Except for some special circumstances, not more than one circuit or one feeder should supply the entire needs of a detached building.

The ground rod requirements kicks in on all detached structures that have a panel.

And the only way to tie one in would be to have a sub panel, right?

It would seem so.

It would have to be a 4 wire feeder because of the concrete patio that touches both foundations, right?

Three wire for 120/240 service. Don't need the ground wire.

If there's a continuous metallic path between house and separate building (such as a ground wire or metallic conduit) then don't join the neutral bar to the ground bar in the panel of the separate building because that might result in neutral currents in the metallic path. Ground rod connects only to ground bus.

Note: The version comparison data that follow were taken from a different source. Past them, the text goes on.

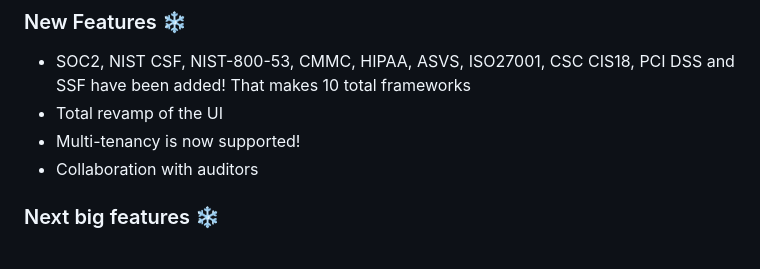
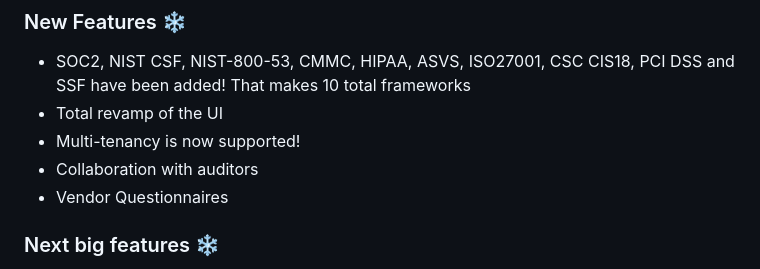
Before and after one commit to bmarsh9/gapps, a Markdown page: README.md, the part around the change. Drawn GitHub-style.

```diff
--- a/README.md
+++ b/README.md
@@ -19,6 +19,7 @@
 - Total revamp of the UI
 - Multi-tenancy is now supported!
 - Collaboration with auditors
+- Vendor Questionnaires
 
 ### Next big features :snowflake:
 - Control automation?
```
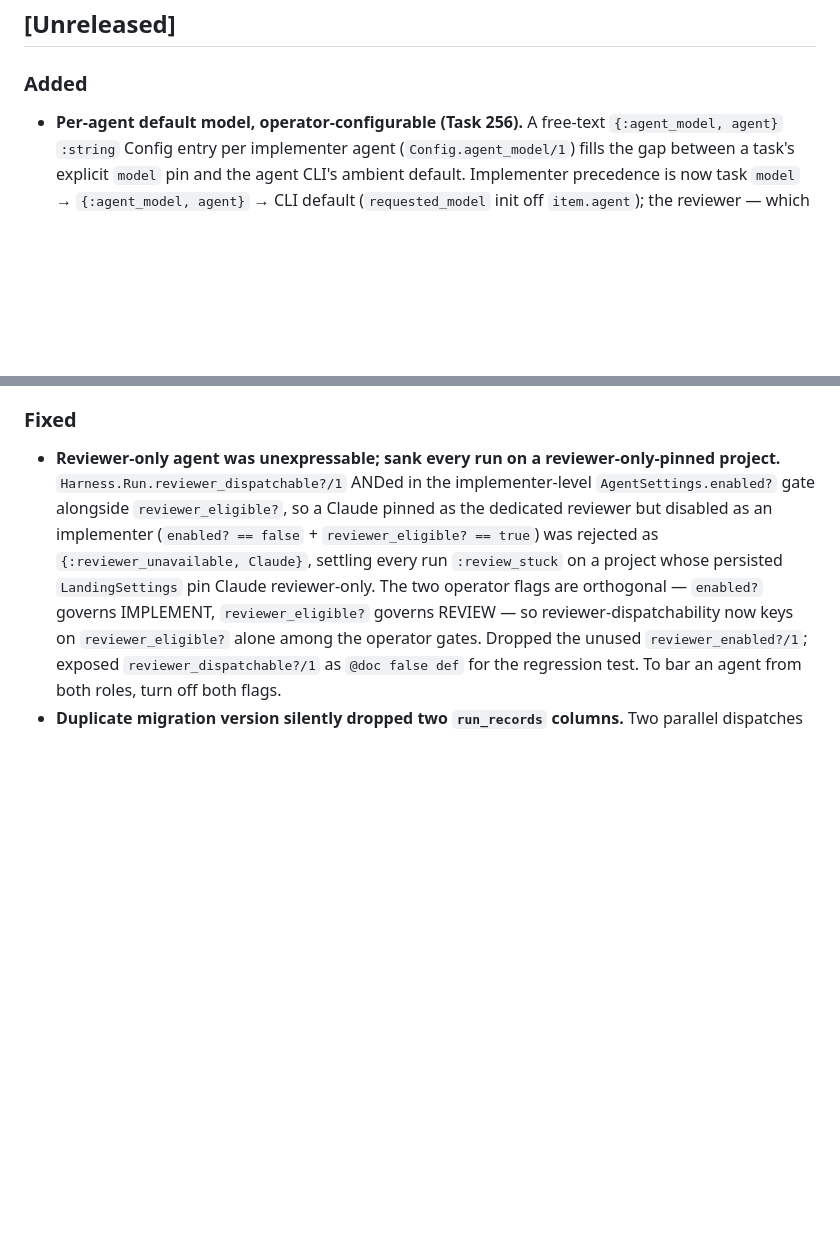
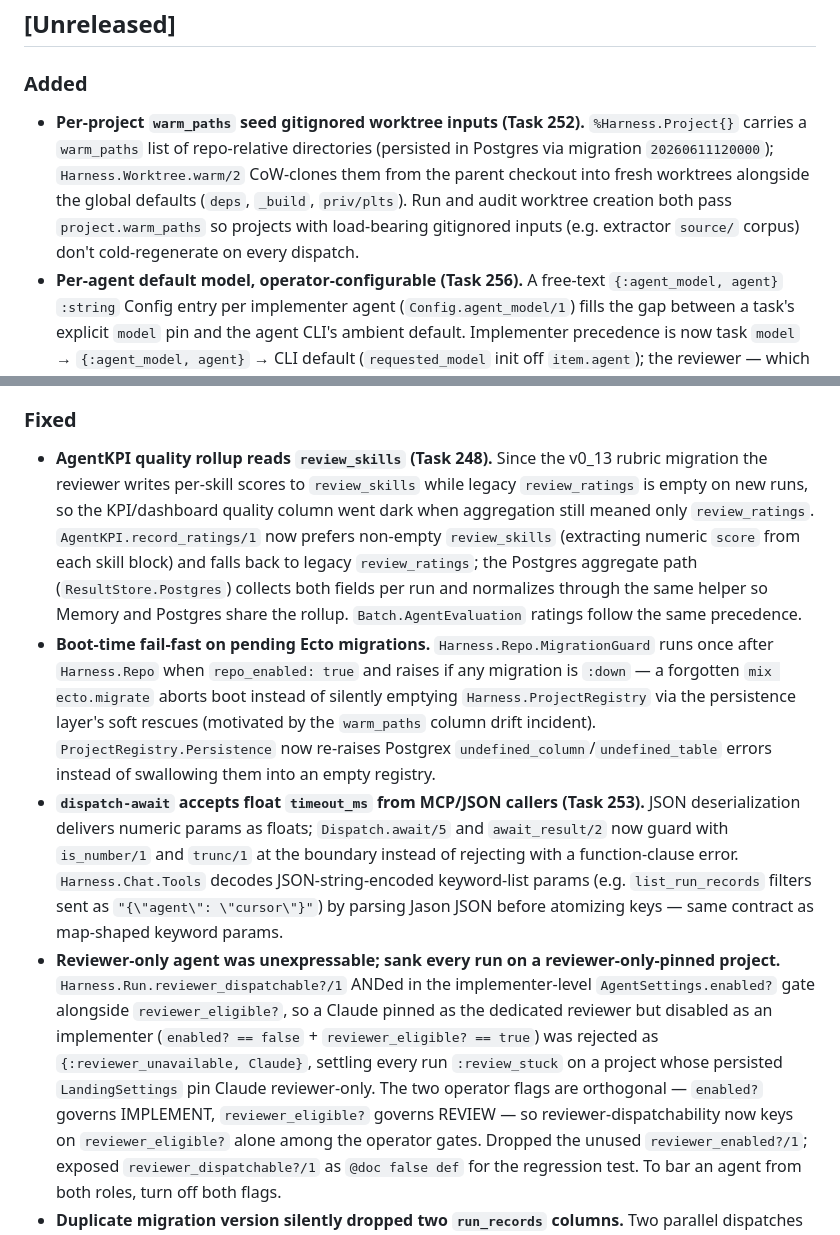
Before and after one commit to ZenHive/harness, a Markdown page: CHANGELOG.md, 2 parts joined by grey strips. Rendered like a GitHub page; blank space fills up the shorter version.

```diff
--- a/CHANGELOG.md
+++ b/CHANGELOG.md
@@ -9,11 +9,15 @@ and this project adheres to [Semantic Versioning](https://semver.org/spec/v2.0.0
 
 ### Added
 
+- **Per-project `warm_paths` seed gitignored worktree inputs (Task 252).** `%Harness.Project{}` carries a `warm_paths` list of repo-relative directories (persisted in Postgres via migration `20260611120000`); `Harness.Worktree.warm/2` CoW-clones them from the parent checkout into fresh worktrees alongside the global defaults (`deps`, `_build`, `priv/plts`). Run and audit worktree creation both pass `project.warm_paths` so projects with load-bearing gitignored inputs (e.g. extractor `source/` corpus) don't cold-regenerate on every dispatch.
 - **Per-agent default model, operator-configurable (Task 256).** A free-text `{:agent_model, agent}` `:string` Config entry per implementer agent (`Config.agent_model/1`) fills the gap between a task's explicit `model` pin and the agent CLI's ambient default. Implementer precedence is now task `model` → `{:agent_model, agent}` → CLI default (`requested_model` init off `item.agent`); the reviewer — which has no task-pin axis — draws its model solely from the per-agent default for the selected reviewer adapter's agent (`Run.reviewer_model/1`; an unregistered adapter → nil → ambient). A new "Agent models" settings card (`/harness/settings`) edits the values live, reusing the `set_config` event (blank clears to the agent default); `:string` entries route to this card, not the number card. Model ids are unvalidated (they churn — verify against the agent's `--list-models`). An agent outside the schema resolves to nil rather than raising, so a new adapter degrades to the CLI default instead of crashing a run. Task 255 (per-role reviewer override — implement-cheap / review-strong on one agent) builds on this.
 - **`/harness/kpi` pivots the per-agent ledger by task-facet (Task 225).** Below the flat fleet-wide tables, the same per-agent facts are grouped by the reviewer-assigned `review_facets` (the routing KEY from Task 224) via `Harness.CapabilityScore.group_by_facet/1`: one card per facet showing each agent's approve% / first-try% / reviewer-quality / mean-tokens / cost-to-green — "who is best at THIS kind of task?", not just fleet-wide. A facet-pill bar filters to one group; the unfaceted bucket always renders. Beside each fact ledger the **scout's written verdict** (`CapabilityScore.read_assessment/1`, Task 216) renders — winning agent + plain-prose reasoning, with the winner's row highlighted — so facts (counted) and AI-written meaning (who to use) sit side by side. The page never recomputes a routing verdict from the numbers (THE MANTRA); a facet with no assessment shows "no scout verdict yet".
 
 ### Fixed
 
+- **AgentKPI quality rollup reads `review_skills` (Task 248).** Since the v0_13 rubric migration the reviewer writes per-skill scores to `review_skills` while legacy `review_ratings` is empty on new runs, so the KPI/dashboard quality column went dark when aggregation still meaned only `review_ratings`. `AgentKPI.record_ratings/1` now prefers non-empty `review_skills` (extracting numeric `score` from each skill block) and falls back to legacy `review_ratings`; the Postgres aggregate path (`ResultStore.Postgres`) collects both fields per run and normalizes through the same helper so Memory and Postgres share the rollup. `Batch.AgentEvaluation` ratings follow the same precedence.
+- **Boot-time fail-fast on pending Ecto migrations.** `Harness.Repo.MigrationGuard` runs once after `Harness.Repo` when `repo_enabled: true` and raises if any migration is `:down` — a forgotten `mix ecto.migrate` aborts boot instead of silently emptying `Harness.ProjectRegistry` via the persistence layer's soft rescues (motivated by the `warm_paths` column drift incident). `ProjectRegistry.Persistence` now re-raises Postgrex `undefined_column`/`undefined_table` errors instead of swallowing them into an empty registry.
+- **`dispatch-await` accepts float `timeout_ms` from MCP/JSON callers (Task 253).** JSON deserialization delivers numeric params as floats; `Dispatch.await/5` and `await_result/2` now guard with `is_number/1` and `trunc/1` at the boundary instead of rejecting with a function-clause error. `Harness.Chat.Tools` decodes JSON-string-encoded keyword-list params (e.g. `list_run_records` filters sent as `"{\"agent\": \"cursor\"}"`) by parsing Jason JSON before atomizing keys — same contract as map-shaped keyword params.
 - **Reviewer-only agent was unexpressable; sank every run on a reviewer-only-pinned project.** `Harness.Run.reviewer_dispatchable?/1` ANDed in the implementer-level `AgentSettings.enabled?` gate alongside `reviewer_eligible?`, so a Claude pinned as the dedicated reviewer but disabled as an implementer (`enabled? == false` + `reviewer_eligible? == true`) was rejected as `{:reviewer_unavailable, Claude}`, settling every run `:review_stuck` on a project whose persisted `LandingSettings` pin Claude reviewer-only. The two operator flags are orthogonal — `enabled?` governs IMPLEMENT, `reviewer_eligible?` governs REVIEW — so reviewer-dispatchability now keys on `reviewer_eligible?` alone among the operator gates. Dropped the unused `reviewer_enabled?/1`; exposed `reviewer_dispatchable?/1` as `@doc false def` for the regression test. To bar an agent from both roles, turn off both flags.
 - **Duplicate migration version silently dropped two `run_records` columns.** Two
   parallel dispatches each stamped a migration `20260605010000`
```
Also changed, not shown: .audit/287ff59.md (added, +48 -0 lines), skills/harness-driver/SKILL.md (+2 -2 lines).
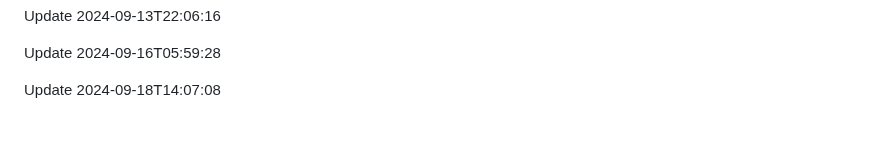
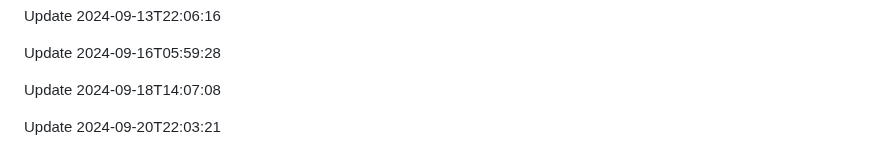
Before and after one commit to htiketun/php-messaging-suite, a Markdown page: README.md, the part around the change. Rendered like a GitHub page; blank space fills up the shorter version.

```diff
--- a/README.md
+++ b/README.md
@@ -355,3 +355,5 @@ Update 2024-09-13T22:06:16
 Update 2024-09-16T05:59:28
 
 Update 2024-09-18T14:07:08
+
+Update 2024-09-20T22:03:21
```
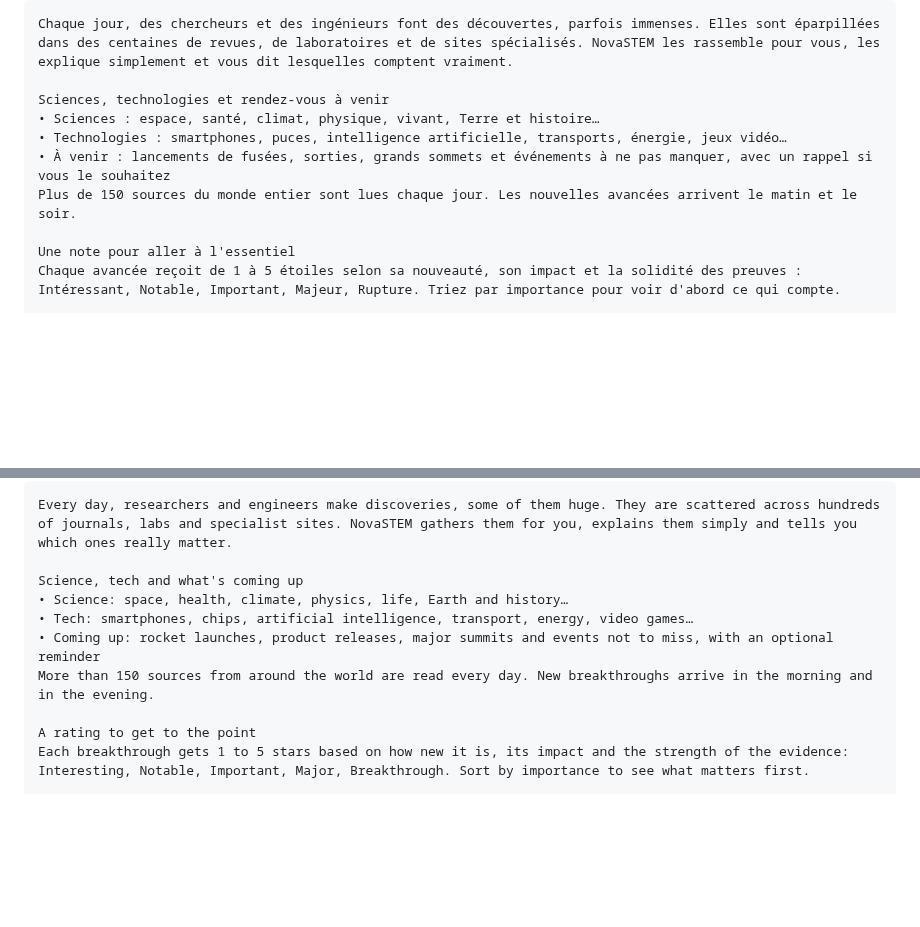
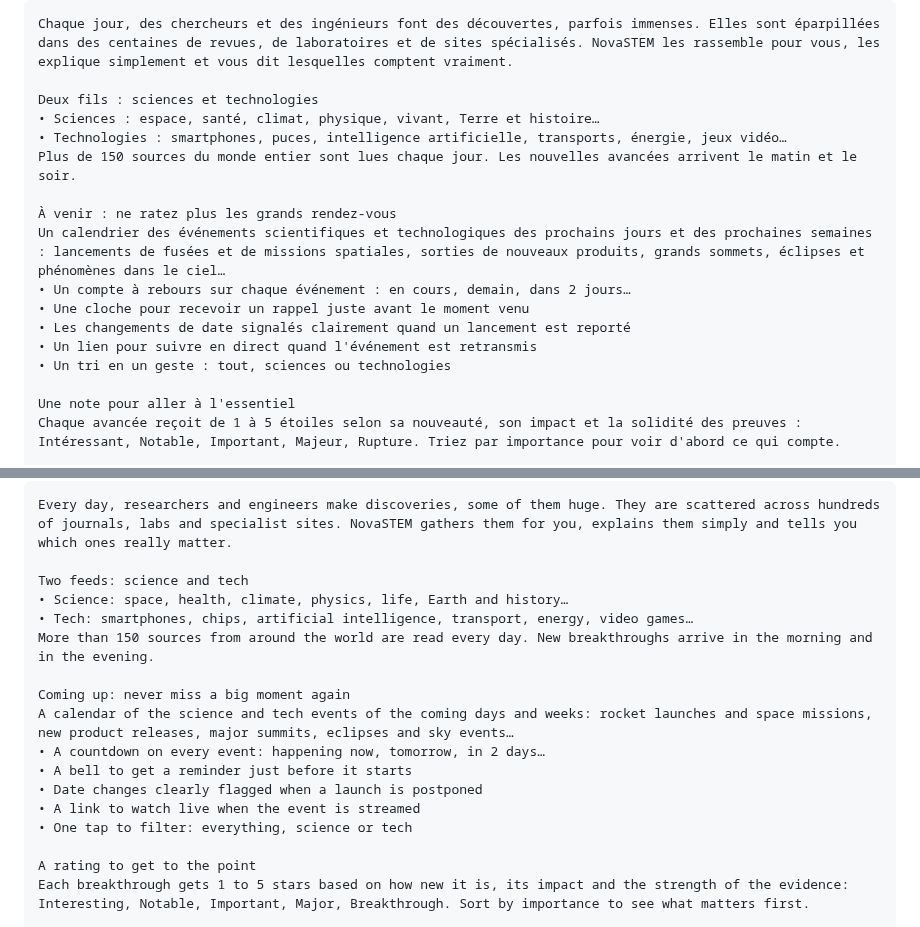
Before and after one commit to jd136413-lab/Application-science, a Markdown page: store/fiche-google-play.md, 2 parts joined by grey strips. GitHub-like rendering; blank space fills up the shorter version.

Commit message:
Fiche Play : section À venir détaillée dans les descriptions FR et EN [skip ci]
Co-Authored-By: Claude Opus 5.5 <noreply@anthropic.com>
Claude-Session: https://claude.ai/code/session_016yEvLPrAE5KA7kf6MRystD

````diff
--- a/store/fiche-google-play.md
+++ b/store/fiche-google-play.md
@@ -33,11 +33,18 @@ Sciences et tech : les vraies avancées du jour, expliquées en une minute.
 ```
 Chaque jour, des chercheurs et des ingénieurs font des découvertes, parfois immenses. Elles sont éparpillées dans des centaines de revues, de laboratoires et de sites spécialisés. NovaSTEM les rassemble pour vous, les explique simplement et vous dit lesquelles comptent vraiment.
 
-Sciences, technologies et rendez-vous à venir
+Deux fils : sciences et technologies
 • Sciences : espace, santé, climat, physique, vivant, Terre et histoire…
 • Technologies : smartphones, puces, intelligence artificielle, transports, énergie, jeux vidéo…
-• À venir : lancements de fusées, sorties, grands sommets et événements à ne pas manquer, avec un rappel si vous le souhaitez
 Plus de 150 sources du monde entier sont lues chaque jour. Les nouvelles avancées arrivent le matin et le soir.
+
+À venir : ne ratez plus les grands rendez-vous
+Un calendrier des événements scientifiques et technologiques des prochains jours et des prochaines semaines : lancements de fusées et de missions spatiales, sorties de nouveaux produits, grands sommets, éclipses et phénomènes dans le ciel…
+• Un compte à rebours sur chaque événement : en cours, demain, dans 2 jours…
+• Une cloche pour recevoir un rappel juste avant le moment venu
+• Les changements de date signalés clairement quand un lancement est reporté
+• Un lien pour suivre en direct quand l'événement est retransmis
+• Un tri en un geste : tout, sciences ou technologies
 
 Une note pour aller à l'essentiel
 Chaque avancée reçoit de 1 à 5 étoiles selon sa nouveauté, son impact et la solidité des preuves : Intéressant, Notable, Important, Majeur, Rupture. Triez par importance pour voir d'abord ce qui compte.
@@ -88,11 +95,18 @@ Science & tech: today’s real breakthroughs, explained in a minute.
 ```
 Every day, researchers and engineers make discoveries, some of them huge. They are scattered across hundreds of journals, labs and specialist sites. NovaSTEM gathers them for you, explains them simply and tells you which ones really matter.
 
-Science, tech and what's coming up
+Two feeds: science and tech
 • Science: space, health, climate, physics, life, Earth and history…
 • Tech: smartphones, chips, artificial intelligence, transport, energy, video games…
-• Coming up: rocket launches, product releases, major summits and events not to miss, with an optional reminder
 More than 150 sources from around the world are read every day. New breakthroughs arrive in the morning and in the evening.
+
+Coming up: never miss a big moment again
+A calendar of the science and tech events of the coming days and weeks: rocket launches and space missions, new product releases, major summits, eclipses and sky events…
+• A countdown on every event: happening now, tomorrow, in 2 days…
+• A bell to get a reminder just before it starts
+• Date changes clearly flagged when a launch is postponed
+• A link to watch live when the event is streamed
+• One tap to filter: everything, science or tech
 
 A rating to get to the point
 Each breakthrough gets 1 to 5 stars based on how new it is, its impact and the strength of the evidence: Interesting, Notable, Important, Major, Breakthrough. Sort by importance to see what matters first.
````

If there's no continuous metallic path between house and separate building, join the neutral bar to ground bar, just like you would on the main panel in the house.

Look at the drawing in 250.32 (A) and focus on the sentence at the bottom of that drawing that says 'No continuous metallic paths between Building 1 and Building 2'. Clue: there's a continuous metal path between Building 2 and Building 3.

Concrete isn't a continuous metallic path but that ground wire is.

Marc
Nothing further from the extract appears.